He works in the Capitol Bureau at the NC General Assembly. Jeff started at WUNC as the Greensboro Bureau Chief, in September of 2011. He has reported on a range of topics, including higher education, the military, federal courts, politics, coal ash, aviation, craft beer, opiate addiction and college athletics.
His work has been heard on Morning Edition, All Things Considered, Weekend Edition, Marketplace, Here & Now, 1A and the BBC. His work has been recognized with seven regional Edward R. Murrow Awards, and for the last three years he has been named Radio Reporter of the Year by the Radio Television Digital News Association of the Carolinas. He loves to travel and would one day like to live and work abroad.
If you have a story, question or thought find him at JTiberii@WUNC.org or @J_tibs
Two of the best all-time men's college basketball teams meet in Monday night's championship. Kansas faces off against North Carolina — in what is sure to be a classic NCAA title game.
The races for governor in Missouri and North Carolina may tell us if the coronavirus can make or break a state leader.

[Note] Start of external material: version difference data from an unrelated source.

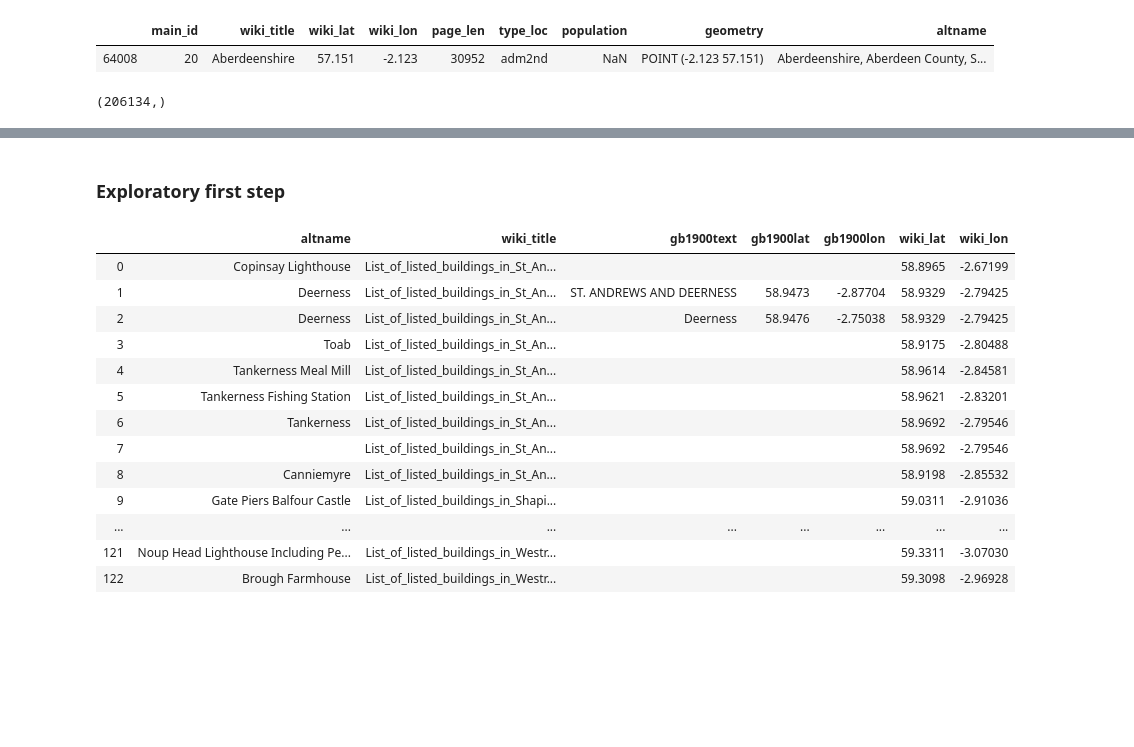
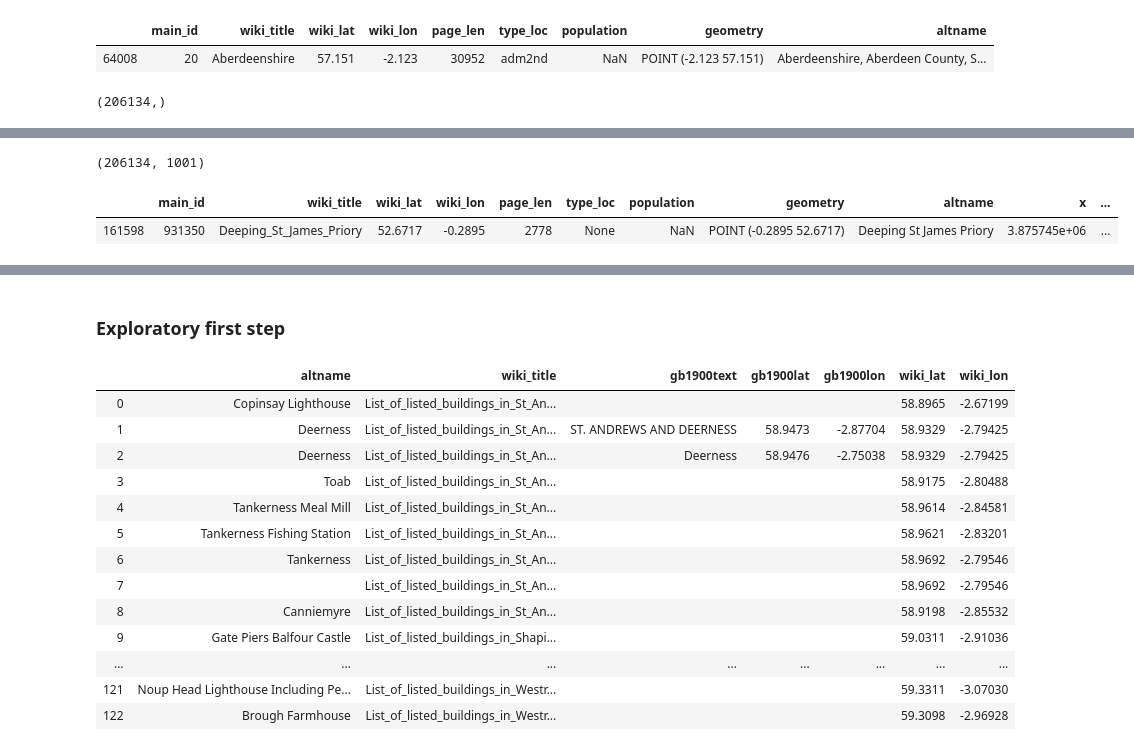
Before and after one commit to Living-with-machines/maps-at-scale-hack-day-notebooks, a Jupyter notebook: space-time-mro/gb1900_analysis/hackday3.ipynb, the cells around one changed output, grey strips where cells are left out. Drawn from its saved outputs; the diff is of its cells as text; code cells hidden in the pictures; blank space fills up the shorter version.

```diff
--- a/space-time-mro/gb1900_analysis/hackday3.ipynb
+++ b/space-time-mro/gb1900_analysis/hackday3.ipynb
@@ -227,0 +293,9 @@ altdf.shape
+# %%
+np.shape(all_indxs)
+# %% [output]
+(206134, 1001)
+# %%
+britdf.iloc[160000:160001]
+# %% [output]
+|  | main_id | wiki_title | wiki_lat | wiki_lon | page_len | type_loc | population | geometry | altname | x | ... |
+| 161598 | 931350 | Deeping_St_James_Priory | 52.6717 | -0.2895 | 2778 | None | NaN | POINT (-0.2895 52.6717) | Deeping St James Priory | 3.875745e+06 | ... |
```
Also changed, not shown: parts of 13 cells of this notebook.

Meanwhile, political strategy in Montana has tempered talk of COVID-19.
The plan follows a ruling by a state court last month that said North Carolina Republicans, who control the legislature, had unfairly disadvantaged Democrats.
The case has the potential to significantly alter how political maps are established in North Carolina while serving as a blueprint for legal challenges in other states.
Judges delayed a law signed by the outgoing governor of North Carolina, who was defeated in November's election, requiring his successor's nominees to be approved by the Republican-controlled Senate.
The Atlantic Coast Conference decided to pull many post-season tournaments out of North Carolina this season due to a controversial state law. This move follows the NCAA decision to remove college championship games out of the state.